### DATA FOR REVIEW
■ ■ ■ ■ ■

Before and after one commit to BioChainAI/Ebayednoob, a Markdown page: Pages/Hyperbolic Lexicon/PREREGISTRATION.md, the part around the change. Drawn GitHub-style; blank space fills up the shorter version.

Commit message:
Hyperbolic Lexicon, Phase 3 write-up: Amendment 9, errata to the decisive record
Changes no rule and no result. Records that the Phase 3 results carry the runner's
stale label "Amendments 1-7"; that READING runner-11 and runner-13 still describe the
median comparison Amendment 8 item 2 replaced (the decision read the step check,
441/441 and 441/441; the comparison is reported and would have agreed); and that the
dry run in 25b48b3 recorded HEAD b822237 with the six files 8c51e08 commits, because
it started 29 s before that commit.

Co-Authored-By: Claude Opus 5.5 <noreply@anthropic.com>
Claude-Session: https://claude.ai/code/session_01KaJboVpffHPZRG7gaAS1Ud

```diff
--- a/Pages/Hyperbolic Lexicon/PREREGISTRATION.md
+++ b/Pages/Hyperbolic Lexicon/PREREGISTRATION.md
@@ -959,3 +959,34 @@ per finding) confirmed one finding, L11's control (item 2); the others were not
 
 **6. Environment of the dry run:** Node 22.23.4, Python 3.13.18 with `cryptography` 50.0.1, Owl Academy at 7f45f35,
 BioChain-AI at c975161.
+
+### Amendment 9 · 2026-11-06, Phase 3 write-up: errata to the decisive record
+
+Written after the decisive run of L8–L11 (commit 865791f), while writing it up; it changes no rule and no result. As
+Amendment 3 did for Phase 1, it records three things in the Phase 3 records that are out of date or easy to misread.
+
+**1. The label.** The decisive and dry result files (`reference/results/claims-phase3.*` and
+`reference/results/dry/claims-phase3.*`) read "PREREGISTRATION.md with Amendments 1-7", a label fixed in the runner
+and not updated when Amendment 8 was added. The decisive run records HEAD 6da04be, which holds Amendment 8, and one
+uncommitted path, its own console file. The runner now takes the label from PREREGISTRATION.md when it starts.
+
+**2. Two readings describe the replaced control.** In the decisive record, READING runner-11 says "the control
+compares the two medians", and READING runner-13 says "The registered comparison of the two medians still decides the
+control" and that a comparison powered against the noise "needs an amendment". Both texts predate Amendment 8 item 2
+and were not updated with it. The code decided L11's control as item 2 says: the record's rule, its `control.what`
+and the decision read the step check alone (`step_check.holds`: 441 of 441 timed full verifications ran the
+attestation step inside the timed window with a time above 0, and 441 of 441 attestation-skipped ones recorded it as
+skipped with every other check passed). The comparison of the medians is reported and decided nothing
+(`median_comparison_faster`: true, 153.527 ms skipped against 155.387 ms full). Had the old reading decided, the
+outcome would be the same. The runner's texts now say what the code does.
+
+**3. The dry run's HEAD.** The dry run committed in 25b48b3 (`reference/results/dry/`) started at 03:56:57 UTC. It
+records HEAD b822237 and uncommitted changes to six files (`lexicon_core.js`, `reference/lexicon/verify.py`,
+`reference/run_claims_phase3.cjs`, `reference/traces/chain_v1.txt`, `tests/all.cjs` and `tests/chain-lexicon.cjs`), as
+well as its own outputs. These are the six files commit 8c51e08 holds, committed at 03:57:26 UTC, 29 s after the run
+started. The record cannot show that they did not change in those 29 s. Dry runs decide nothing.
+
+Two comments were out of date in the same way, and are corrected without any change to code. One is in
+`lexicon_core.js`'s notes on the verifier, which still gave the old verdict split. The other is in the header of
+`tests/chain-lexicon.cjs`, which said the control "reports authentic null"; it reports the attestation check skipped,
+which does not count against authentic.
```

■ ■ ■ ■ ■

### TASK BRIEF
Your answer must be one number: the count of lines in the entries that contain the string "check".

### EXERCISE ANSWER
4